So again, it's diversification. And listen, there's just a pricing and adjustment in terms of where a private asset class is priced relative to public because public, if you think about last year duration sold off so quickly, but private asset classes demand value creation, access to great opportunities as well as over time, handily outperform typically public asset classes. So we don't see that as changing. So we're very comfortable. We have a very clean good portfolio, high investment-grade quality, and as we were saying, and it filters into all the thoughts about capital planning scenario analysis. We just want to reaffirm our confidence that we are very happy with our asset allocation.
Okay. So no change to lower the allocation to alternatives is what I hear, Christine. Is that fair?
That's fair. I mean, I would say when you think of the context of the overall portfolio, I would almost put us generally in terms of having dry powder overall. In terms of where we could deploy. And this is a good thing. As an investor, you love going into cycles with a really clean balance sheet as an investor in portfolio opportunities.
And then just my follow-up. I know you were asked about commercial mortgage loans before, but that's kind of a tiny percent of your portfolio. The much larger exposure to CRE is on CMBS. And the one thing that, I guess, stands out a little bit for Voya is you have more BBB, and I look at where spreads have gone in BBB and they've blown out pretty wide. Just curious what your outlook is there. Is that something we should be watching for? Do you have any expectation of losses on that portfolio? Any help or perspective on that would be appreciated.
Yes, certainly. So you've got a couple of really good questions embedded in there. So let me start off with the CMBS portfolio. So when you take a look at it, we've got on Slide 33 in the presentation. some detail for you. So you can see what we really -- we have, and you can see very strong investment quality. Now when you think about BBB as a company, and what are our concerns there? I would say the BBB exposure that we have is predominantly in our credit portfolio, and it's very intentional, and it's -- there's a real tilt to private credit in BBBs. And when you think about BBBs, overall, our BBB exposure, only 1/4 of that would be towards BBB-.
So think higher quality BBB. Why is this not concerning us when we're looking at our downgrade risk and capital management, we love BBB private credit because you're going to get debt service coverage ratios, all kinds of covenant protection I would tell you with our history, we've had better credit performance when the world gets dark on BBBs due to that covenant protection than A quality corporates because you want to be their first right? When the world gets dark and negotiate and you have a lot of way home.
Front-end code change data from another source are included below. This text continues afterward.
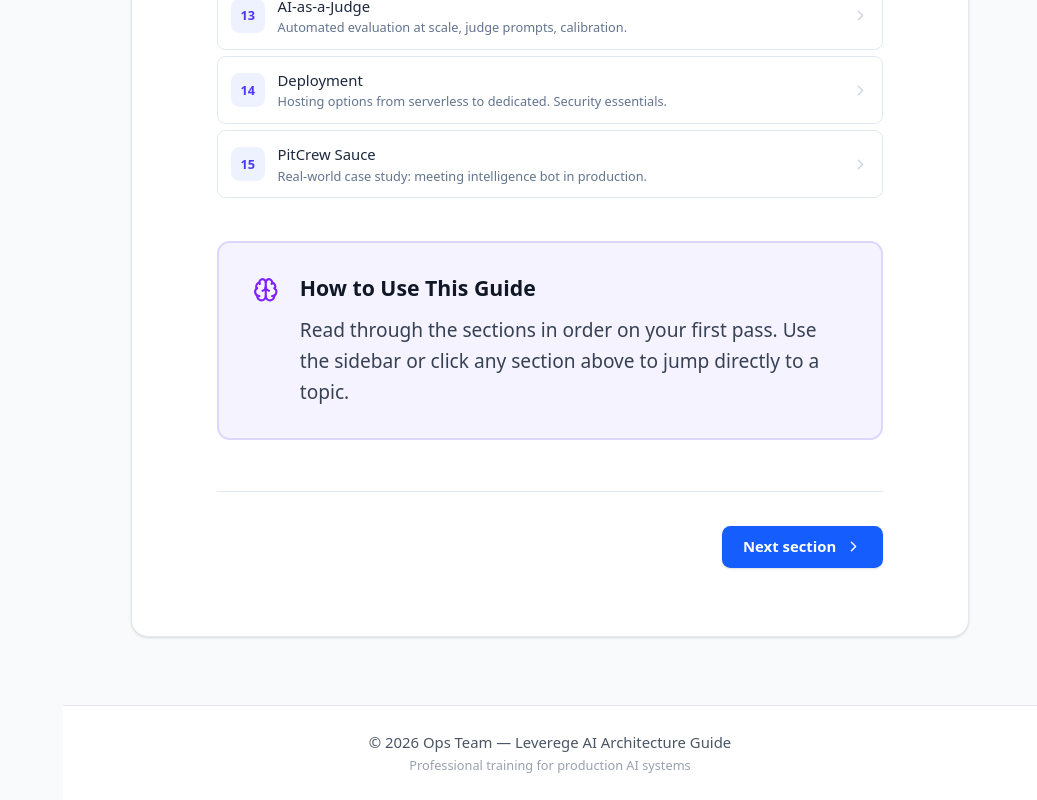
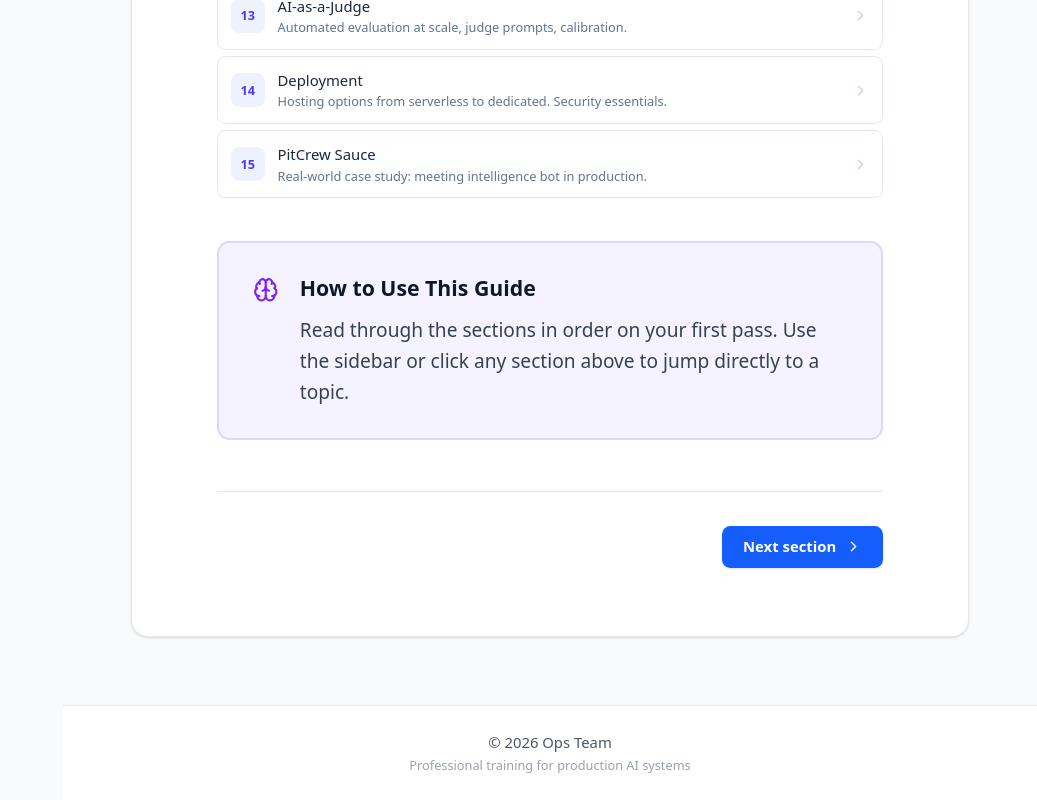
Before and after one commit to Ops-Team-Leverege/mcp-rag-guide, a React (Vite) app in the folder guide-app/: page / in a window 1280 px wide. Shown: the part 1699-2499 px from the top of the page, without its empty margins (243-1280 px from the left). Built offline with nearby package versions, Linux system fonts and the light colour scheme.

Commit message:
Simplify copyright to just '© 2026 Ops Team'

```diff
--- a/guide-app/src/leverege-mcp-rag-guide/index.jsx
+++ b/guide-app/src/leverege-mcp-rag-guide/index.jsx
@@ -252,7 +252,7 @@ export default function AIArchitectureGuide() {
         <footer className="bg-white border-t border-gray-200 py-6 px-6">
           <div className="max-w-4xl mx-auto text-center">
             <p className="text-sm text-gray-600">
-              © 2026 Ops Team — Leverege AI Architecture Guide
+              © 2026 Ops Team
             </p>
             <p className="text-xs text-gray-400 mt-1">
               Professional training for production AI systems
```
So overall, when we think about that, we're very confident with our overall level of risk. And within our CMBS portfolio specifically, when you look at that, A lot of that is actually agency backed, and we broke that out for you. So again, we view the portfolio overall as high quality. Certainly, you can have some idiosyncratic things that go bump in the night whether it's in that portfolio or generally. But overall, we're very confident from where we stand.
This concludes our question-and-answer session. I would now like to turn the conference call back over to Heather Lavallee for any closing remarks.
Looking ahead, we will continue to execute on our strategy, integrate our acquisitions and focus on achieving our growth objectives. The focus on the needs of our customers and clients will drive our commercial momentum and our continued prudent capital management, including our plans to increase our dividend yield and resume share repurchases will also support our focus on creating further shareholder value. We look forward to updating you on our progress. Thank you, and good day.
The conference has now concluded. Thank you for attending today's presentation. You may now disconnect.